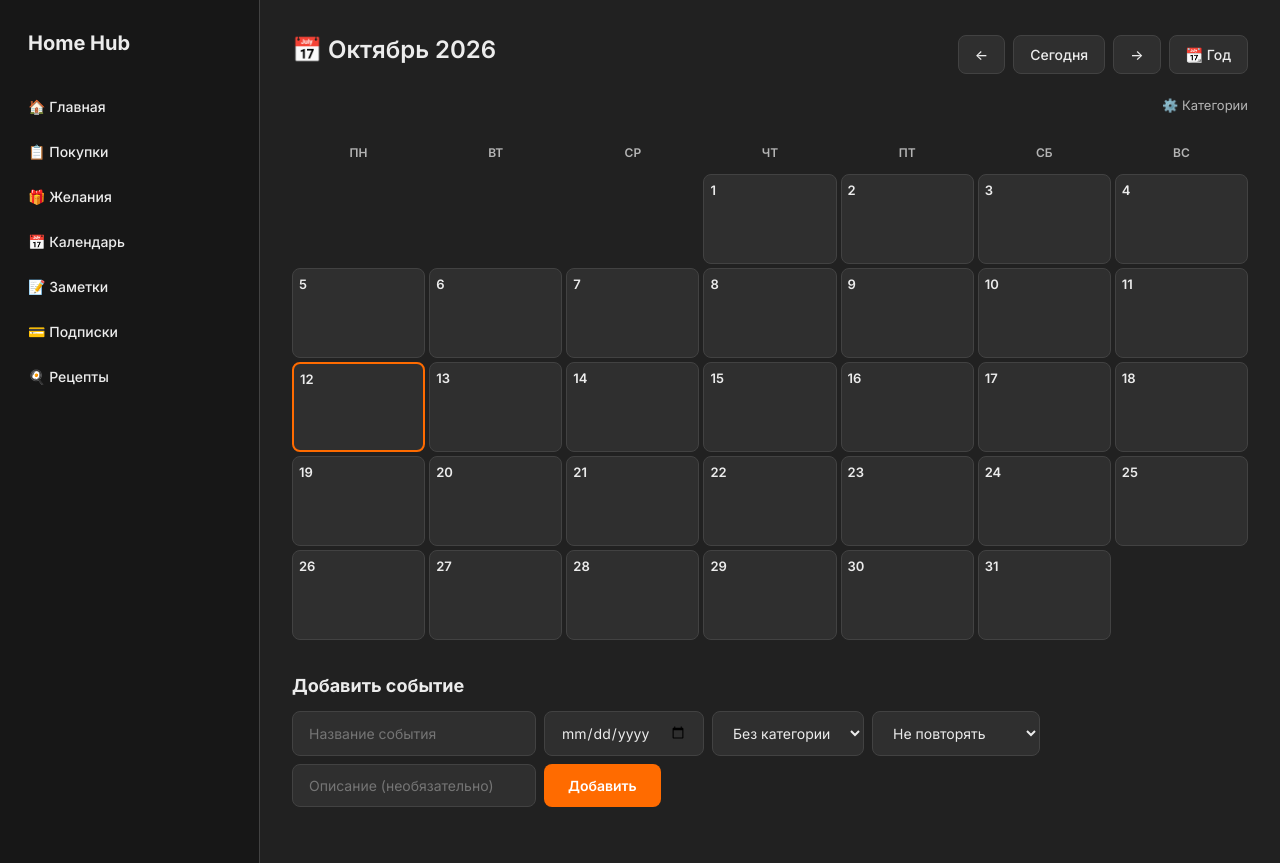
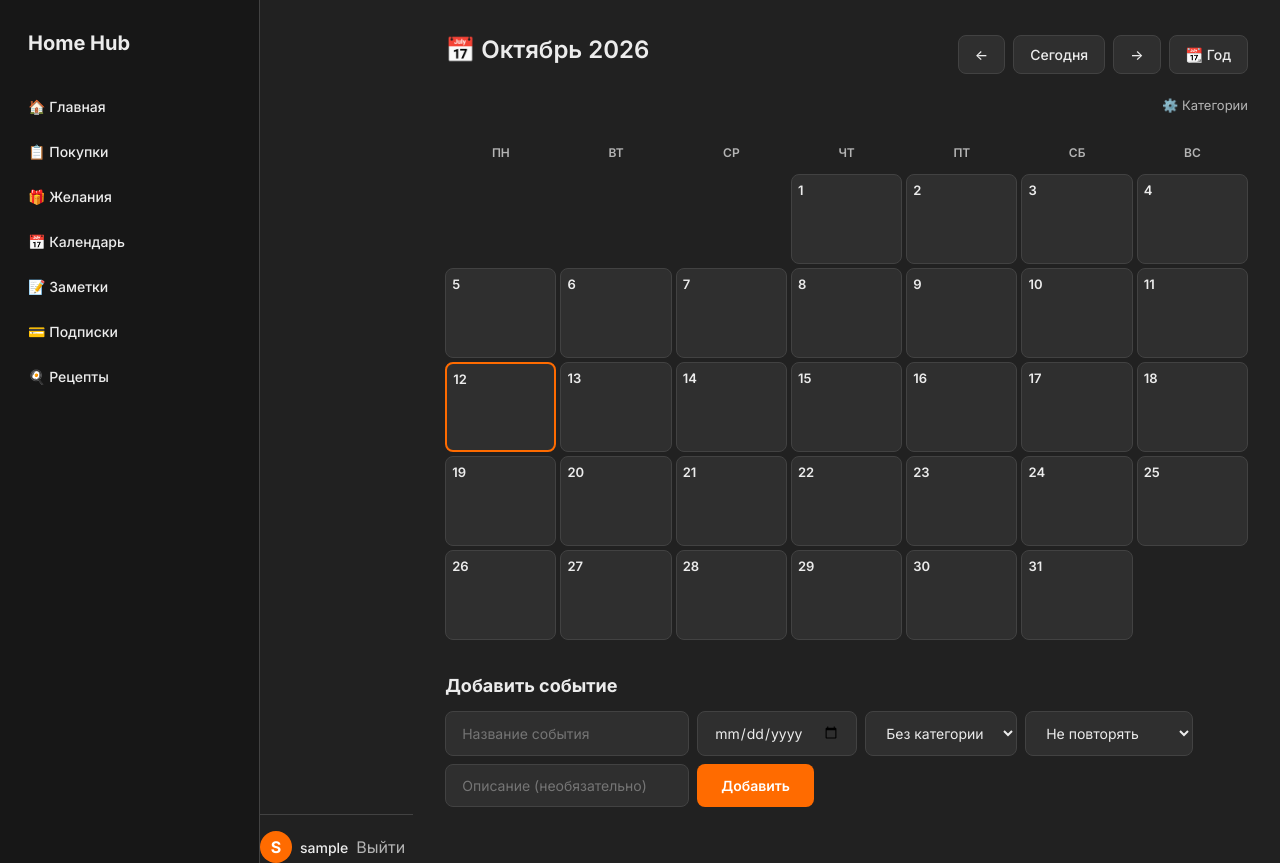
Before and after one commit to Yoshi-6767/Home-Hub, a Flask app: page /calendar in a window 1280 px wide. Run offline with Flask 3, Linux system fonts and the light colour scheme; the visitor is signed in with stand-in values (Sample User, id 1); data that the repository does not hold is empty; parts of the project's set-up code (start-up, migrations or seed data) failed here and were passed over.

Commit message:
Update base.html

```diff
--- a/templates/base.html
+++ b/templates/base.html
@@ -26,6 +26,18 @@
             </nav>
         </aside>
 
+            <div style="margin-top: auto; border-top: 1px solid var(--border); padding-top: 16px;">
+                <div style="display: flex; align-items: center; justify-content: space-between;">
+                    <div style="display: flex; align-items: center; gap: 8px;">
+                        <div style="width: 32px; height: 32px; background: var(--accent); border-radius: 50%; display: flex; align-items: center; justify-content: center; color: white; font-weight: bold;">
+                            {{ current_user.username[0]|upper }}
+                        </div>
+                        <div style="font-weight: 500; font-size: 14px;">{{ current_user.username }}</div>
+                    </div>
+                    <a href="/logout" class="btn-delete" title="Выйти" style="text-decoration: none;">Выйти</a>
+                </div>
+            </div>
+
         <!-- Основная рабочая область (сюда загружаются страницы) -->
         <main class="content">
             {% block content %}{% endblock %}
```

_ _ _ _ _ _ _

- [To do]
Omit the pictures. Repeat the rest of the data exactly.

- [Output for this exercise]
Before and after one commit to Yoshi-6767/Home-Hub, a Flask app: page /calendar in a window 1280 px wide. Run offline with Flask 3, Linux system fonts and the light colour scheme; the visitor is signed in with stand-in values (Sample User, id 1); data that the repository does not hold is empty; parts of the project's set-up code (start-up, migrations or seed data) failed here and were passed over.

Commit message:
Update base.html

```diff
--- a/templates/base.html
+++ b/templates/base.html
@@ -26,6 +26,18 @@
             </nav>
         </aside>
 
+            <div style="margin-top: auto; border-top: 1px solid var(--border); padding-top: 16px;">
+                <div style="display: flex; align-items: center; justify-content: space-between;">
+                    <div style="display: flex; align-items: center; gap: 8px;">
+                        <div style="width: 32px; height: 32px; background: var(--accent); border-radius: 50%; display: flex; align-items: center; justify-content: center; color: white; font-weight: bold;">
+                            {{ current_user.username[0]|upper }}
+                        </div>
+                        <div style="font-weight: 500; font-size: 14px;">{{ current_user.username }}</div>
+                    </div>
+                    <a href="/logout" class="btn-delete" title="Выйти" style="text-decoration: none;">Выйти</a>
+                </div>
+            </div>
+
         <!-- Основная рабочая область (сюда загружаются страницы) -->
         <main class="content">
             {% block content %}{% endblock %}
```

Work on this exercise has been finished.